What does this mean?
Cautious optimism has been hospitality’s motto for the past year or so. Today, uncertainty remains as talk of a global recession continues, but in the short term at least, there are reasons to be cheerful. Record levels of leisure travel are expected during the summer as travelers look to make hay while the sun shines.
Hostels were the hardest hit during the pandemic, so to see their occupancy rates peaking above hotels from April through to June is very encouraging. Campsite occupancy is also on the rise as the northern hemisphere begins its warmer months, something explored in our glamping report.
As you can see from the charts about, there has been a shift to more flexible bookings since 2019. In 2019, the number of non-refundable reservations was 61%. In the first half of 2022, this number decreased to 48%.
What does this mean?
Ongoing uncertainty around travel restrictions meant that many travelers were wary of booking accommodation in case they were no longer able to travel. In response, many hoteliers decided to offer more flexible reservations. However, this shift isn’t as dramatic as some predicted. Almost half of all reservations made in the first half of 2022 were non-refundable, demonstrating a willingness and a trust in guests to travel. If your property is offering only flexible bookings and still seeing a high cancellation rate, it’s definitely worth brining back a non-refundable option.

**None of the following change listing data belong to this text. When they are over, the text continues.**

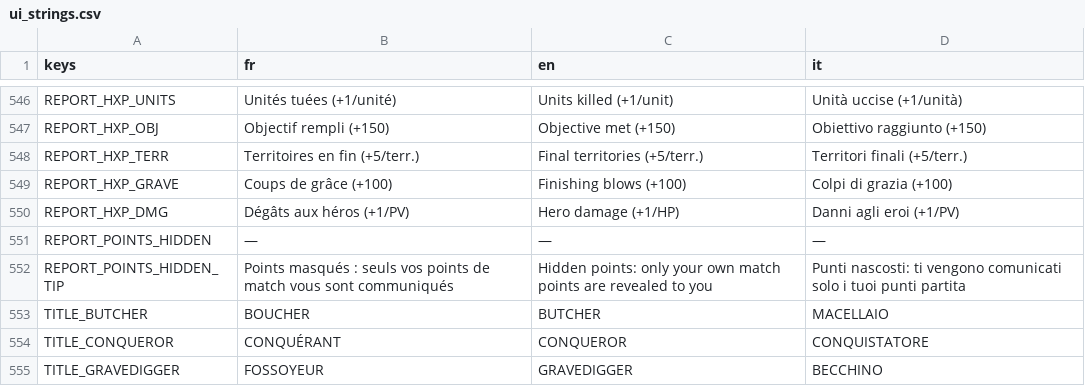
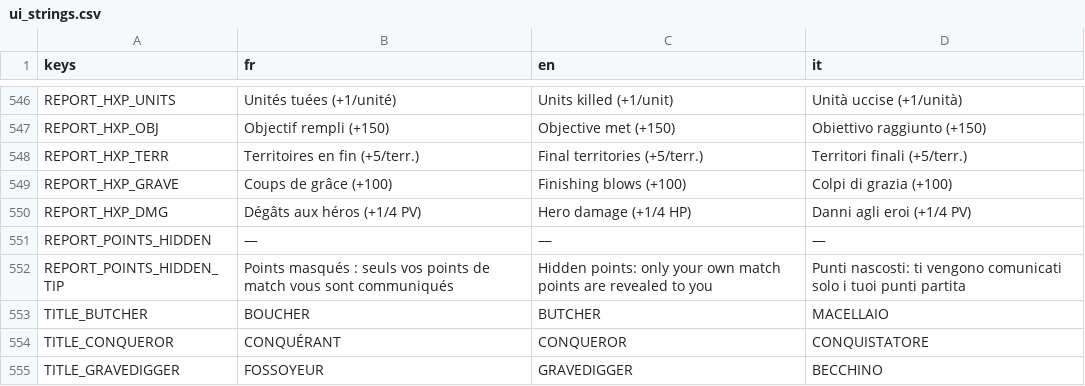
Before and after one commit to Hakim1195/Wasteland-Warfare-Frontend, a CSV file: translations/ui_strings.csv, drawn as a sheet; only a part is shown, gaps mark what is left out.

```diff
--- a/translations/ui_strings.csv
+++ b/translations/ui_strings.csv
@@ -549,3 +549,3 @@ REPORT_HXP_TERR,"Territoires en fin (+5/terr.)","Final territories (+5/terr.)","
 REPORT_HXP_GRAVE,"Coups de grâce (+100)","Finishing blows (+100)","Colpi di grazia (+100)"
-REPORT_HXP_DMG,"Dégâts aux héros (+1/PV)","Hero damage (+1/HP)","Danni agli eroi (+1/PV)"
+REPORT_HXP_DMG,"Dégâts aux héros (+1/4 PV)","Hero damage (+1/4 HP)","Danni agli eroi (+1/4 PV)"
 REPORT_POINTS_HIDDEN,"—","—","—"
```
Also changed, not shown: 7 other files.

That’s it for your sneak peek. Tantalizing, isn’t it? To get your hands on the rest of the data, you know what to do.